This new sustainability strategy is focussed on three pillars – Responsibility, Environment and People and encapsulates The Star’s intent for the current and future management of material and emerging ESG issue areas and increases efforts in several key business impact areas.

A key ESG initiative The Star announced was the purchase of 170-hectare parcel of farmland in South-East Queensland to help manage its future carbon emissions reduction and to support biodiversity and native forest regeneration.

The Star will use the land near Gympie as its first carbon credits project, as well as create a nature-based farm partnering with local farmers and through widescale tree planting support endangered species particularly koalas, with new habitat.

The project took two years to bring to life as an extension of its sustainability strategy and will directly bolster the company’s target of net-zero scope 1 and scope 2 carbon emissions for wholly owned and operated properties by 2030.

The Star will be planting over 100,000 native trees over the next five years to not only generate Australian carbon credit units but also to establish a koala sanctuary and create habitats for local, endangered species.

The Star has also completed initial biodiversity assessments to ensure this regeneration project supports local, native forest cover and it can measure the positive impact over time.

For further insights on The Star Farm view – https://vimeo.com/798562544

RM – For anyone looking to make their next career move in finance – What advice / further education / professional development, or top tips can you extend in securing the top CFO roles in Australia? 

As technology impacts the traditional functions of the finance department and accounting becoming increasingly automated, professionals with CFO and C-suite ambitions will need to demonstrate and develop their soft skills across areas such as leadership, communication, and negotiation.

Lastly, being flexible and adaptable to change is becoming an increasingly valuable attribute.
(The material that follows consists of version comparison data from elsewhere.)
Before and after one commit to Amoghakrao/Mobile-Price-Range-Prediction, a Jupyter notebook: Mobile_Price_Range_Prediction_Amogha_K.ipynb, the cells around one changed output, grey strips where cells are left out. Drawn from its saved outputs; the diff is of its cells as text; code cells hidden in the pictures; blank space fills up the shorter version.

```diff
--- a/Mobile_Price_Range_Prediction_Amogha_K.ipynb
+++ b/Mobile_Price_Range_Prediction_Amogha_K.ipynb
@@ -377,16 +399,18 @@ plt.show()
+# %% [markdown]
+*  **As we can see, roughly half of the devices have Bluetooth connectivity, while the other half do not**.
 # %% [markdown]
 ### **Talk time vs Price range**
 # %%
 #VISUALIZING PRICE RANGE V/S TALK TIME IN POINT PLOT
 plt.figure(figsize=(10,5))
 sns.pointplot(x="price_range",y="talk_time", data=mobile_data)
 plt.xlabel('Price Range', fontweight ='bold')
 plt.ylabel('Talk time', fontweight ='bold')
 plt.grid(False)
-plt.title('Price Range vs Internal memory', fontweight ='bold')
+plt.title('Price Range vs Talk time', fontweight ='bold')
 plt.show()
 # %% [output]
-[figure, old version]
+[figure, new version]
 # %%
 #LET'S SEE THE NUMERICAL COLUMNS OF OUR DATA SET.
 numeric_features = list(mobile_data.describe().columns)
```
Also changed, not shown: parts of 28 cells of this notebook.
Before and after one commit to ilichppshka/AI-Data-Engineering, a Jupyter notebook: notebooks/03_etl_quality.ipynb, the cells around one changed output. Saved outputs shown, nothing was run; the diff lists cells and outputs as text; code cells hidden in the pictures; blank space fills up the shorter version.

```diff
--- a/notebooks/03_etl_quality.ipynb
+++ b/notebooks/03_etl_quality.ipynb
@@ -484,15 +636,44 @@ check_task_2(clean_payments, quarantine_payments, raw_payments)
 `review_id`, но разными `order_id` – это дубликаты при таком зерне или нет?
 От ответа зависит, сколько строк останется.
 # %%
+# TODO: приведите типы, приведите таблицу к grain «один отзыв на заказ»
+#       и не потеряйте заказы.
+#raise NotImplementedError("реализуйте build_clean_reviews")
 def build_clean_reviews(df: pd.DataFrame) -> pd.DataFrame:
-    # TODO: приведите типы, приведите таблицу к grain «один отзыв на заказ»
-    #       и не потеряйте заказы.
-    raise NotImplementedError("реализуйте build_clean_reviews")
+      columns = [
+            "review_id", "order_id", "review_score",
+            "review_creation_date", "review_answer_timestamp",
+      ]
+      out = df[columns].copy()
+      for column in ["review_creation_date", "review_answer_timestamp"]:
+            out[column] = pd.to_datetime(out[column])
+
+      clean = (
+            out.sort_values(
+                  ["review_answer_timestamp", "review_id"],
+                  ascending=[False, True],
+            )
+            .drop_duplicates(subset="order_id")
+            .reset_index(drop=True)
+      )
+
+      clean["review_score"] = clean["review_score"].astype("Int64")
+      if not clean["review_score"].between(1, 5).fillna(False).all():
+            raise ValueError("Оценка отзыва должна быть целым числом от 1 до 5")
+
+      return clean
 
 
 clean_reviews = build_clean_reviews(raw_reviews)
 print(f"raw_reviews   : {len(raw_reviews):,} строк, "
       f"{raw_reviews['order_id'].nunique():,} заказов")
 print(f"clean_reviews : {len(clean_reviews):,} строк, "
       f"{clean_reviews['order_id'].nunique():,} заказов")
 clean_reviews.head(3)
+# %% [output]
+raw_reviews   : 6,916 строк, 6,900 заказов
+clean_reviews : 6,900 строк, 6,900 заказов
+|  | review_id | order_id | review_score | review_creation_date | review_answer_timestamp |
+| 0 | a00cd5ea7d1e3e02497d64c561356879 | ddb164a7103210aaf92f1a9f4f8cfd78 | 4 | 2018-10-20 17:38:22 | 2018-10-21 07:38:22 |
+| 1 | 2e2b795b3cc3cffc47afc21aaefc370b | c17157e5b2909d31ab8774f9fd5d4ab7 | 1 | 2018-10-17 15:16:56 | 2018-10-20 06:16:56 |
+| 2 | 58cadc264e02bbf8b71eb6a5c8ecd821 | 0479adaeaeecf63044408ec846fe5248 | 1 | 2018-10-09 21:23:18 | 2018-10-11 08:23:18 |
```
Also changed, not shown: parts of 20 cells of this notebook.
CFOs should be able to make decisions in a business and economic climate that is rapidly changing with knowledge and foresight.

By adopting these skills and personal qualities finance professionals will be better positioned to become strategic advisers to the business and evolve beyond the traditional analyst and number crunching roles of their predecessors.